When No Time To Die was delayed again until Easter 2021, it was the end of the line for many cinema chains especially Cineworld. With lockdowns leaving many parts of the UK with no cinemas, post lockdown until things improve there will still be many towns and cities with no cinemas and sadly many people with no jobs. With this delay in releasing films has frustrated cinephiles potentially burst the bubble of anticipation of these big films.
The pandemic is the catalyst for these studios to take drastic measures like moving all their 2021 slate. Personally I may not always like this, I can see the logic behind it. With an year of delays, there’s still no guarantee 2021 will be any better with talk of vaccines on the agenda. These films will still be in cinemas be it 4weeks after their HBO Max premiere. What that will do for those films internationally in regards to release dates will those releases be 4 weeks or even months later we don’t know yet. This move potentially could increase but also lose Warner Bros income, we now live in a era of risk.

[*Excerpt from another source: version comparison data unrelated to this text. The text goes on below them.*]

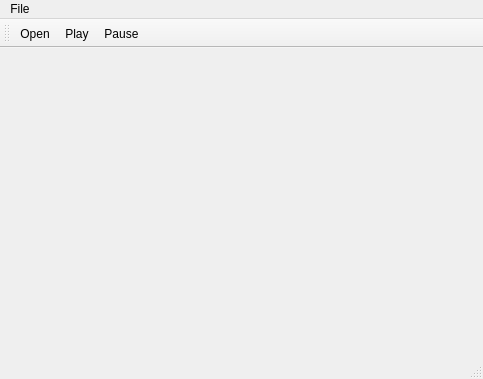
Before: the Qt Designer form mainwindow.ui in borkhalenko/qSketcher, drawn with Qt 5.
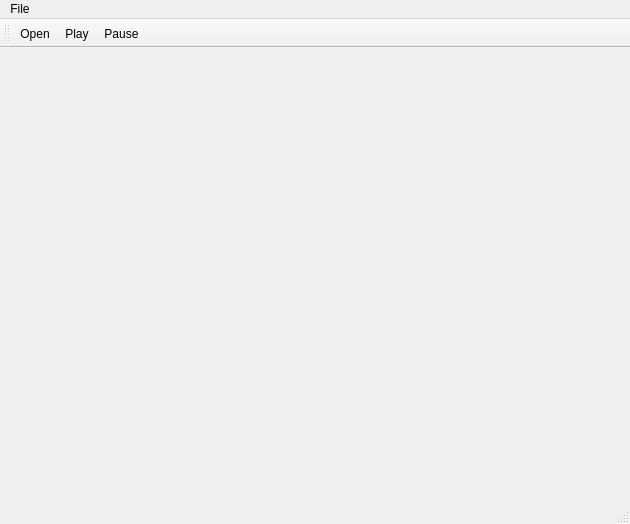
After: the same form once the commit is applied. Icons and pictures are not drawn.

Patch:
```diff
--- a/mainwindow.ui
+++ b/mainwindow.ui
@@ -6,8 +6,8 @@
    <rect>
     <x>0</x>
     <y>0</y>
-    <width>483</width>
-    <height>379</height>
+    <width>630</width>
+    <height>524</height>
    </rect>
   </property>
   <property name="windowTitle">
@@ -23,7 +23,7 @@
     <rect>
      <x>0</x>
      <y>0</y>
-     <width>483</width>
+     <width>630</width>
      <height>25</height>
     </rect>
    </property>
```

HBO have internationally been involved in production of films and shows the past few years, so there is talk 2021 HBO Max will arrive in the rest of the world. Streaming services seem to be the future for film, but they cannot ignore releasing films in cinemas either. If Streaming is the future prices will rise, we’ll end up paying more for the big films as well as monthly fees too. Filmmakers will be reluctant to change how they make films as many are made for the big screen. If they can’t go to the big screen, televisions and media players will drastically need to improve if they want to give us that ultimate cinematic experience at home.